Prompt: Work out how many lines of the data below hold the string "typeof". Answer with that number alone.

------------------------------

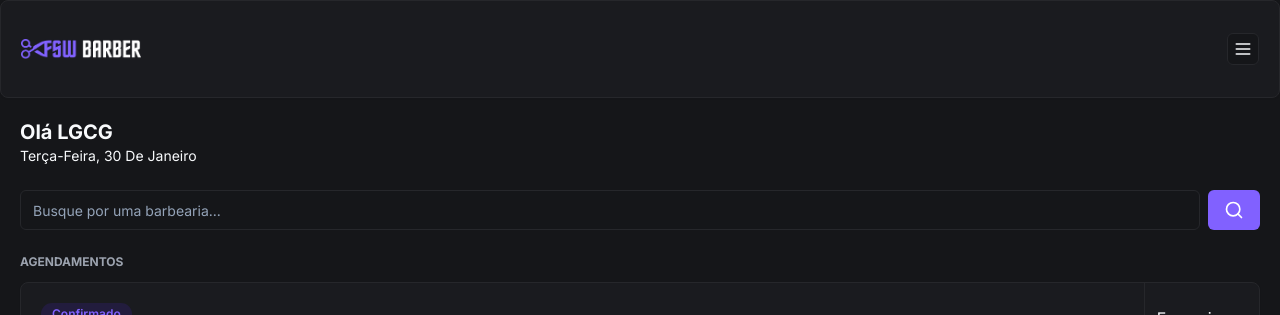
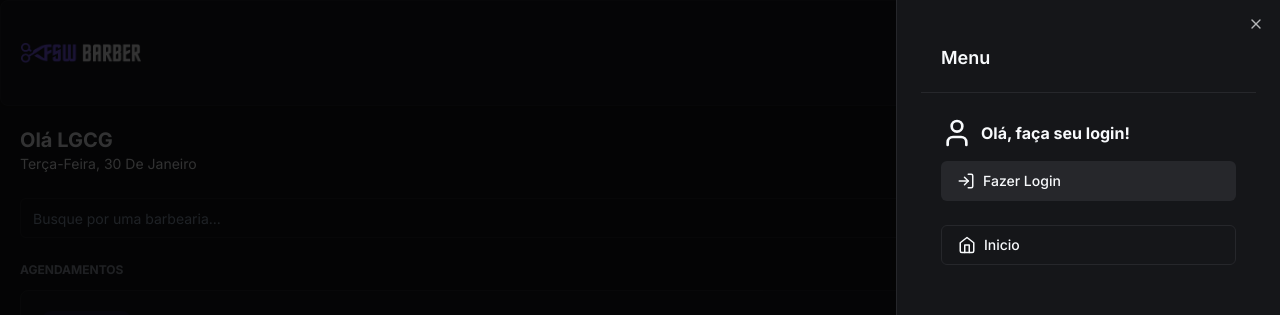
Before and after one commit to luisgcostaguedes/full_stack_week_2024, a Next.js app: page / in a window 1280 px wide. Both pictures are taken after a click on the button 1243 px from the left and 49 px from the top of the page. Shown: the top 315 px of the page. Built offline with nearby package versions, Linux system fonts and the light colour scheme; no server answers; the database is empty.

Commit message:
feat: add sign in and sign out

```diff
--- a/app/_components/header.tsx
+++ b/app/_components/header.tsx
@@ -1,16 +1,94 @@
+"use client";
+
 import Image from "next/image";
 import { Card, CardContent } from "./ui/card";
 import { Button } from "./ui/button";
-import { MenuIcon } from "lucide-react";
+import {
+  CalendarIcon,
+  HomeIcon,
+  LogInIcon,
+  LogOutIcon,
+  MenuIcon,
+  UserIcon,
+} from "lucide-react";
+import {
+  Sheet,
+  SheetContent,
+  SheetHeader,
+  SheetTitle,
+  SheetTrigger,
+} from "./ui/sheet";
+import { signIn, signOut, useSession } from "next-auth/react";
+import { Avatar, AvatarImage } from "./ui/avatar";
+import Link from "next/link";
 
 const Header = () => {
+  const { data } = useSession();
+  const handleLogoutClick = () => signOut();
+  const handleLoginClick = () => signIn("google");
   return (
     <Card>
       <CardContent className="px-5 py-8 justify-between items-center flex flex-row">
         <Image src="/Logo.png" alt="FSW Barber" height={22} width={120} />
-        <Button variant="outline" size="icon" className="h-8 w-8">
-          <MenuIcon size={20} />
-        </Button>
+        <Sheet>
+          <SheetTrigger asChild>
+            <Button variant="outline" size="icon">
+              <MenuIcon size={20} />
+            </Button>
+          </SheetTrigger>
+          <SheetContent className="p=0">
+            <SheetHeader className="text-left border-b border-solid border-secondary p-5">
+              <SheetTitle>Menu</SheetTitle>
+            </SheetHeader>
+            {data?.user ? (
+              <div className="flex justify-between px-5 py-6 items-center">
+                <div className="flex items-center gap-3 ">
+                  <Avatar>
+                    <AvatarImage src={data.user?.image ?? ""} />
+                  </Avatar>
+
+                  <h2 className="font-bold">{data.user.name}</h2>
+                </div>
+                <Button variant="secondary" size="icon">
+                  <LogOutIcon onClick={handleLogoutClick} />
+                </Button>
+              </div>
+            ) : (
+              <div className="flex flex-col px-5 py-6 gap-3">
+                <div className="flex items-center gap-2">
+                  <UserIcon size={32} />
+                  <h2 className="font-bold">Olá, faça seu login!</h2>
+                </div>
+                <Button
+                  variant="secondary"
+                  className="w-full justify-start"
+                  onClick={handleLoginClick}
+                >
+                  <LogInIcon className="mr-2" size={18} />
+                  Fazer Login
+                </Button>
+              </div>
+            )}
+
+            <div className="flex flex-col gap-3 px-5">
+              <Button variant="outline" className="justify-start" asChild>
+                <Link href="/">
+                  <HomeIcon size={18} className="mr-2" />
+                  Inicio
+                </Link>
+              </Button>
+
+              {data?.user && (
+                <Button variant="outline" className="justify-start" asChild>
+                  <Link href="/bookings">
+                    <CalendarIcon size={18} className="mr-2" />
+                    Agendamentos
+                  </Link>
+                </Button>
+              )}
+            </div>
+          </SheetContent>
+        </Sheet>
       </CardContent>
     </Card>
   );
--- /dev/null
+++ b/app/_components/ui/sheet.tsx
@@ -0,0 +1,140 @@
+"use client"
+
+import * as React from "react"
+import * as SheetPrimitive from "@radix-ui/react-dialog"
+import { cva, type VariantProps } from "class-variance-authority"
+import { X } from "lucide-react"
+
+import { cn } from "@/app/_lib/utils"
+
+const Sheet = SheetPrimitive.Root
+
+const SheetTrigger = SheetPrimitive.Trigger
+
+const SheetClose = SheetPrimitive.Close
+
+const SheetPortal = SheetPrimitive.Portal
+
+const SheetOverlay = React.forwardRef<
+  React.ElementRef<typeof SheetPrimitive.Overlay>,
+  React.ComponentPropsWithoutRef<typeof SheetPrimitive.Overlay>
+>(({ className, ...props }, ref) => (
+  <SheetPrimitive.Overlay
+    className={cn(
+      "fixed inset-0 z-50 bg-black/80  data-[state=open]:animate-in data-[state=closed]:animate-out data-[state=closed]:fade-out-0 data-[state=open]:fade-in-0",
+      className
+    )}
+    {...props}
+    ref={ref}
+  />
+))
+SheetOverlay.displayName = SheetPrimitive.Overlay.displayName
+
+const sheetVariants = cva(
+  "fixed z-50 gap-4 bg-background p-6 shadow-lg transition ease-in-out data-[state=open]:animate-in data-[state=closed]:animate-out data-[state=closed]:duration-300 data-[state=open]:duration-500",
+  {
+    variants: {
+      side: {
+        top: "inset-x-0 top-0 border-b data-[state=closed]:slide-out-to-top data-[state=open]:slide-in-from-top",
+        bottom:
+          "inset-x-0 bottom-0 border-t data-[state=closed]:slide-out-to-bottom data-[state=open]:slide-in-from-bottom",
+        left: "inset-y-0 left-0 h-full w-3/4 border-r data-[state=closed]:slide-out-to-left data-[state=open]:slide-in-from-left sm:max-w-sm",
+        right:
+          "inset-y-0 right-0 h-full w-3/4  border-l data-[state=closed]:slide-out-to-right data-[state=open]:slide-in-from-right sm:max-w-sm",
+      },
+    },
+    defaultVariants: {
+      side: "right",
+    },
+  }
+)
+
+interface SheetContentProps
+  extends React.ComponentPropsWithoutRef<typeof SheetPrimitive.Content>,
+    VariantProps<typeof sheetVariants> {}
+
+const SheetContent = React.forwardRef<
+  React.ElementRef<typeof SheetPrimitive.Content>,
+  SheetContentProps
+>(({ side = "right", className, children, ...props }, ref) => (
+  <SheetPortal>
+    <SheetOverlay />
+    <SheetPrimitive.Content
+      ref={ref}
+      className={cn(sheetVariants({ side }), className)}
+      {...props}
+    >
+      {children}
+      <SheetPrimitive.Close className="absolute right-4 top-4 rounded-sm opacity-70 ring-offset-background transition-opacity hover:opacity-100 focus:outline-none focus:ring-2 focus:ring-ring focus:ring-offset-2 disabled:pointer-events-none data-[state=open]:bg-secondary">
+        <X className="h-4 w-4" />
+        <span className="sr-only">Close</span>
+      </SheetPrimitive.Close>
+    </SheetPrimitive.Content>
+  </SheetPortal>
+))
+SheetContent.displayName = SheetPrimitive.Content.displayName
+
+const SheetHeader = ({
+  className,
+  ...props
+}: React.HTMLAttributes<HTMLDivElement>) => (
+  <div
+    className={cn(
+      "flex flex-col space-y-2 text-center sm:text-left",
+      className
+    )}
+    {...props}
+  />
+)
+SheetHeader.displayName = "SheetHeader"
+
+const SheetFooter = ({
+  className,
+  ...props
+}: React.HTMLAttributes<HTMLDivElement>) => (
+  <div
+    className={cn(
+      "flex flex-col-reverse sm:flex-row sm:justify-end sm:space-x-2",
+      className
+    )}
+    {...props}
+  />
+)
+SheetFooter.displayName = "SheetFooter"
+
+const SheetTitle = React.forwardRef<
+  React.ElementRef<typeof SheetPrimitive.Title>,
+  React.ComponentPropsWithoutRef<typeof SheetPrimitive.Title>
+>(({ className, ...props }, ref) => (
+  <SheetPrimitive.Title
+    ref={ref}
+    className={cn("text-lg font-semibold text-foreground", className)}
+    {...props}
+  />
+))
+SheetTitle.displayName = SheetPrimitive.Title.displayName
+
+const SheetDescription = React.forwardRef<
+  React.ElementRef<typeof SheetPrimitive.Description>,
+  React.ComponentPropsWithoutRef<typeof SheetPrimitive.Description>
+>(({ className, ...props }, ref) => (
+  <SheetPrimitive.Description
+    ref={ref}
+    className={cn("text-sm text-muted-foreground", className)}
+    {...props}
+  />
+))
+SheetDescription.displayName = SheetPrimitive.Description.displayName
+
+export {
+  Sheet,
+  SheetPortal,
+  SheetOverlay,
+  SheetTrigger,
+  SheetClose,
+  SheetContent,
+  SheetHeader,
+  SheetFooter,
+  SheetTitle,
+  SheetDescription,
+}
--- /dev/null
+++ b/app/api/auth/[...nextauth]/route.ts
@@ -0,0 +1,17 @@
+import { db } from "@/app/_lib/prisma";
+import { PrismaAdapter } from "@auth/prisma-adapter";
+import NextAuth from "next-auth";
+import { Adapter } from "next-auth/adapters";
+import GoogleProvider from "next-auth/providers/google";
+
+const handler = NextAuth({
+  adapter: PrismaAdapter(db) as Adapter,
+  providers: [
+    GoogleProvider({
+      clientId: process.env.GOOGLE_CLIENT_ID as string,
+      clientSecret: process.env.GOOGLE_CLIENT_SECRET as string,
+    }),
+  ],
+});
+
+export { handler as GET, handler as POST };
--- a/package.json
+++ b/package.json
@@ -12,14 +12,17 @@
     "seed": "ts-node prisma/seed.ts"
   },
   "dependencies": {
+    "@auth/prisma-adapter": "^1.2.0",
     "@prisma/client": "^5.8.1",
     "@radix-ui/react-avatar": "^1.0.4",
+    "@radix-ui/react-dialog": "^1.0.5",
     "@radix-ui/react-slot": "^1.0.2",
     "class-variance-authority": "^0.7.0",
     "clsx": "^2.1.0",
     "date-fns": "^3.3.1",
     "lucide-react": "^0.319.0",
     "next": "14.1.0",
+    "next-auth": "^4.24.5",
     "react": "^18",
     "react-dom": "^18",
     "tailwind-merge": "^2.2.1",
```
Also changed, not shown: 1 other file (tests, documents, lock files or other folders).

------------------------------

Response to the task: 9